== MATERIAL FOR THIS TASK ==

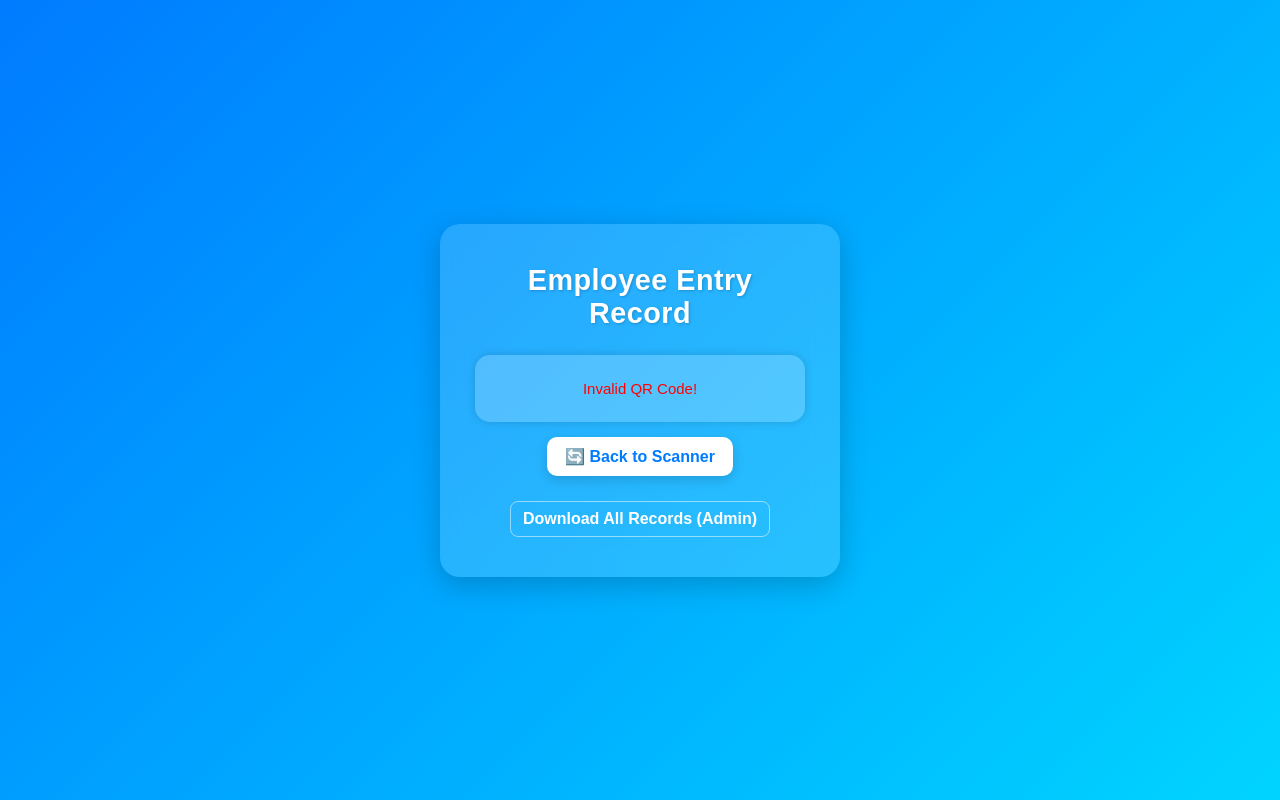
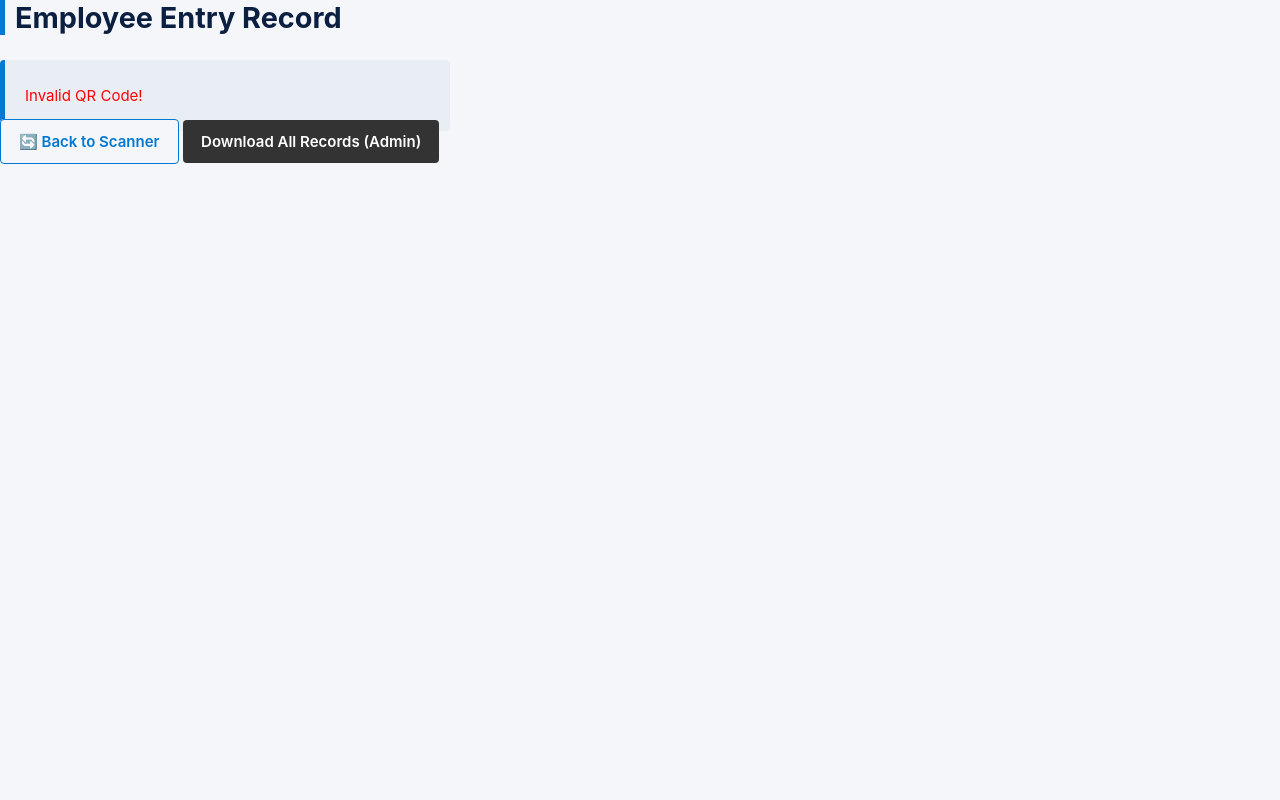
Before and after one commit to Shreya-103/Employee-Entry, a plain HTML site: page employees.html in a window 1280 px wide. Drawn offline with Linux system fonts and the light colour scheme.

Commit message:
design change

```diff
--- a/index.css
+++ b/index.css
@@ -5,166 +5,161 @@
   box-sizing: border-box;
 }
 
-
 body {
-  font-family: "Poppins", sans-serif;
-  background: linear-gradient(135deg, #007bff, #00d4ff);
-  height: 100vh;
-  display: flex;
-  justify-content: center;
-  align-items: center;
+  font-family: "Inter", "Segoe UI", Roboto, sans-serif;
+  background: #f4f6fa;
   color: #222;
+  min-height: 100vh;
 }
 
-.container {
-  background: rgba(255, 255, 255, 0.15);
-  backdrop-filter: blur(12px);
-  -webkit-backdrop-filter: blur(12px);
-  border-radius: 20px;
-  padding: 40px 35px;
+header {
+  background: #0b1f40;
+  color: #fff;
+  padding: 15px 30px;
   text-align: center;
-  width: 90%;
-  max-width: 400px;
-  box-shadow: 0 8px 30px rgba(0, 0, 0, 0.2);
-  animation: fadeIn 0.7s ease-in-out;
+  font-size: 1.4rem;
+  font-weight: 600;
+  letter-spacing: 0.5px;
+}
+
+
+main {
+  display: flex;
+  flex-direction: column;
+  align-items: center;
+  justify-content: flex-start;
+  padding: 40px 20px;
 }
 
 h1 {
-  color: #fff;
+  color: #0b1f40;
   font-size: 1.8rem;
   margin-bottom: 25px;
-  letter-spacing: 0.5px;
-  text-shadow: 1px 1px 3px rgba(0, 0, 0, 0.2);
+  border-left: 5px solid #0078d4;
+  padding-left: 10px;
+  align-self: flex-start;
 }
 
+
 #reader {
-  border-radius: 15px;
-  overflow: hidden;
-  box-shadow: 0 0 12px rgba(8, 8, 8, 0.3);
+  width: 320px;
+  max-width: 100%;
+  border: 2px dashed #0078d4;
+  border-radius: 6px;
+  background: #e6f0ff;
+  padding: 10px;
 }
 
+
 #scan-result {
-  color: #fff;
-  margin-top: 15px;
-  font-weight: 500;
+  margin-top: 20px;
+  font-weight: 600;
+  color: #0078d4;
+  background: #ddecff;
+  padding: 6px 12px;
+  border-radius: 5px;
 }
 
+
 input {
-  width: 100%;
+  width: 300px;
+  max-width: 90%;
   padding: 12px;
-  margin: 10px 0;
-  border-radius: 10px;
-  border: 1px solid rgba(255, 255, 255, 0.3);
-  outline: none;
-  background: rgba(255, 255, 255, 0.25);
-  color: #222;
-  font-size: 16px;
-  transition: all 0.3s ease;
+  border: 1px solid #cfd7e6;
+  border-radius: 4px;
+  margin-bottom: 12px;
+  font-size: 15px;
+  transition: 0.2s;
 }
 
 input:focus {
-  background: rgba(255, 255, 255, 0.45);
-  border-color: #fff;
+  border-color: #0078d4;
+  outline: none;
+  box-shadow: 0 0 3px #0078d4;
 }
 
-button {
-  width: 100%;
-  background: #fff;
-  color: #007bff;
-  font-size: 17px;
+
+button,
+.admin-link,
+.back-btn {
+  background: #0078d4;
+  color: #fff;
+  border: none;
+  padding: 12px 18px;
+  border-radius: 4px;
+  font-size: 15px;
   font-weight: 600;
-  padding: 12px;
-  border: none;
-  border-radius: 10px;
   cursor: pointer;
-  margin-top: 10px;
-  transition: 0.3s ease;
-  box-shadow: 0 4px 10px rgba(0, 0, 0, 0.1);
+  margin-top: 12px;
+  text-decoration: none;
+  transition: 0.25s;
 }
 
-button:hover {
-  background: #007bff;
-  color: #fff;
-  transform: translateY(-1px);
+button:hover,
+.admin-link:hover,
+.back-btn:hover {
+  background: #005fa3;
 }
 
+
+.back-btn {
+  background: #f4f6fa;
+  color: #0078d4;
+  border: 1px solid #0078d4;
+}
+
+.back-btn:hover {
+  background: #e8f2ff;
+}
+
+
 .admin-link {
-  display: inline-block;
-  margin-top: 25px;
-  color: #fff;
-  font-weight: 600;
-  text-decoration: none;
-  font-size: 16px;
-  padding: 8px 12px;
-  border: 1px solid rgba(255, 255, 255, 0.5);
-  border-radius: 8px;
-  transition: 0.3s ease;
+  background: #333;
 }
 
 .admin-link:hover {
-  background: rgba(255, 255, 255, 0.25);
-  border-color: #fff;
+  background: #111;
 }
 
+
 #employee-details {
-  background: rgba(255, 255, 255, 0.2);
+  margin-top: 25px;
   padding: 20px;
-  border-radius: 15px;
-  color: #fff;
-  box-shadow: 0 0 10px rgba(0,0,0,0.15);
-  animation: slideUp 0.6s ease-out;
+  width: 100%;
+  max-width: 450px;
+  background: #e9eef5;
+  border-left: 5px solid #0078d4;
+  border-radius: 4px;
 }
 
 #employee-details h3 {
+  color: #0b1f40;
+  font-size: 1.2rem;
   margin-bottom: 10px;
-  font-size: 1.3rem;
 }
 
 #employee-details p {
-  margin: 5px 0;
+  margin: 6px 0;
   font-size: 15px;
+  color: #333;
 }
+
 
 #login-msg {
   margin-top: 10px;
+  color: #b00020;
   font-weight: 600;
-  color: #fff;
 }
 
-@keyframes fadeIn {
-  from { opacity: 0; transform: scale(0.95); }
-  to { opacity: 1; transform: scale(1); }
-}
-
-@keyframes slideUp {
-  from { opacity: 0; transform: translateY(20px); }
-  to { opacity: 1; transform: translateY(0); }
-}
 
 @media (max-width: 480px) {
-  .container {
-    padding: 25px 20px;
+  main {
+    padding: 20px;
   }
   h1 {
-    font-size: 1.5rem;
+    font-size: 1.4rem;
+  }
+  #reader {
+    width: 100%;
   }
 }
-
-.back-btn{
-  display: inline-block;
-  margin-top: 15px;
-  background: #ffffff;
-  color: #007bff;
-  font-weight: 600;
-  text-decoration: none;
-  padding: 10px 18px;
-  border-radius: 10px;
-  transition: 0.3s ease;
-  box-shadow: 0 4px 12px rgba(0,0,0,0.15);
-}
-
-.back-btn:hover {
-  background: #007bff;
-  color: #fff;
-  transform: translateY(-1px);
-}
--- /dev/null
+++ b/style2.css
@@ -0,0 +1,157 @@
+
+* {
+  margin: 0;
+  padding: 0;
+  box-sizing: border-box;
+}
+
+body {
+  font-family: "Segoe UI", Roboto, Helvetica, Arial, sans-serif;
+  background: #e9eef3;
+  min-height: 100vh;
+  display: flex;
+  align-items: center;
+  justify-content: center;
+  color: #333;
+}
+
+
+.container {
+  background: #f8fafc;
+  border-radius: 18px;
+  padding: 40px 35px;
+  width: 95%;
+  max-width: 400px;
+  box-shadow: 8px 8px 16px rgba(0, 0, 0, 0.08),
+              -4px -4px 12px rgba(255, 255, 255, 0.9);
+  text-align: center;
+  transition: all 0.3s ease;
+}
+
+.container:hover {
+  transform: translateY(-2px);
+}
+
+h1 {
+  font-size: 1.7rem;
+  margin-bottom: 25px;
+  color: #204060;
+  letter-spacing: 0.5px;
+  font-weight: 700;
+}
+#reader {
+  border-radius: 12px;
+  overflow: hidden;
+  box-shadow: inset 0 0 8px rgba(0,0,0,0.1);
+  margin-bottom: 15px;
+}
+
+#scan-result {
+  color: #204060;
+  font-weight: 600;
+  margin-top: 12px;
+  background: #d8ecff;
+  display: inline-block;
+  padding: 6px 14px;
+  border-radius: 8px;
+}
+
+
+input {
+  width: 100%;
+  padding: 12px;
+  margin: 10px 0;
+  border-radius: 10px;
+  border: 1px solid #cfd8e3;
+  font-size: 15px;
+  background: #fdfefe;
+  color: #333;
+  transition: 0.2s ease;
+}
+
+input:focus {
+  border-color: #4a90e2;
+  outline: none;
+  box-shadow: 0 0 0 3px rgba(74, 144, 226, 0.2);
+}
+
+
+button, .back-btn, .admin-link {
+  display: inline-block;
+  width: 100%;
+  background: #4a90e2;
+  color: #fff;
+  border: none;
+  border-radius: 10px;
+  font-size: 16px;
+  font-weight: 600;
+  padding: 12px 0;
+  margin-top: 12px;
+  text-decoration: none;
+  transition: 0.3s ease;
+  box-shadow: 0 4px 10px rgba(74, 144, 226, 0.25);
+}
+
+button:hover,
+.back-btn:hover,
+.admin-link:hover {
+  background: #356bb3;
+  box-shadow: 0 6px 15px rgba(74, 144, 226, 0.3);
+  transform: translateY(-2px);
+}
+
+.back-btn {
+  background: #ffffff;
+  color: #4a90e2;
+  border: 1px solid #b8d4f5;
+}
+
+.back-btn:hover {
+  background: #eaf3ff;
+}
+
+.admin-link {
+  background: #2f4858;
+  color: #fff;
+}
+
+.admin-link:hover {
+  background: #233747;
+}
+
+#employee-details {
+  background: #f5f8fb;
+  border-radius: 12px;
+  padding: 18px;
+  margin-bottom: 15px;
+  box-shadow: inset 2px 2px 6px rgba(0, 0, 0, 0.08);
+  text-align: left;
+}
+
+#employee-details h3 {
+  color: #2f4858;
+  margin-bottom: 10px;
+  font-size: 1.25rem;
+}
+
+#employee-details p {
+  margin: 4px 0;
+  color: #444;
+  font-size: 15px;
+}
+
+#login-msg {
+  margin-top: 10px;
+  font-weight: 600;
+  color: #204060;
+}
+
+@media (max-width: 480px) {
+  .container {
+    padding: 30px 25px;
+  }
+
+  h1 {
+    font-size: 1.5rem;
+  }
+}
```
Also changed, not shown: index.html (+9 -2 lines).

===

REQUIREMENT: Of the lines above, copy each that contains "input".

RESULT FOR THIS EXERCISE:
 input {
 input:focus {
+input {
+input:focus {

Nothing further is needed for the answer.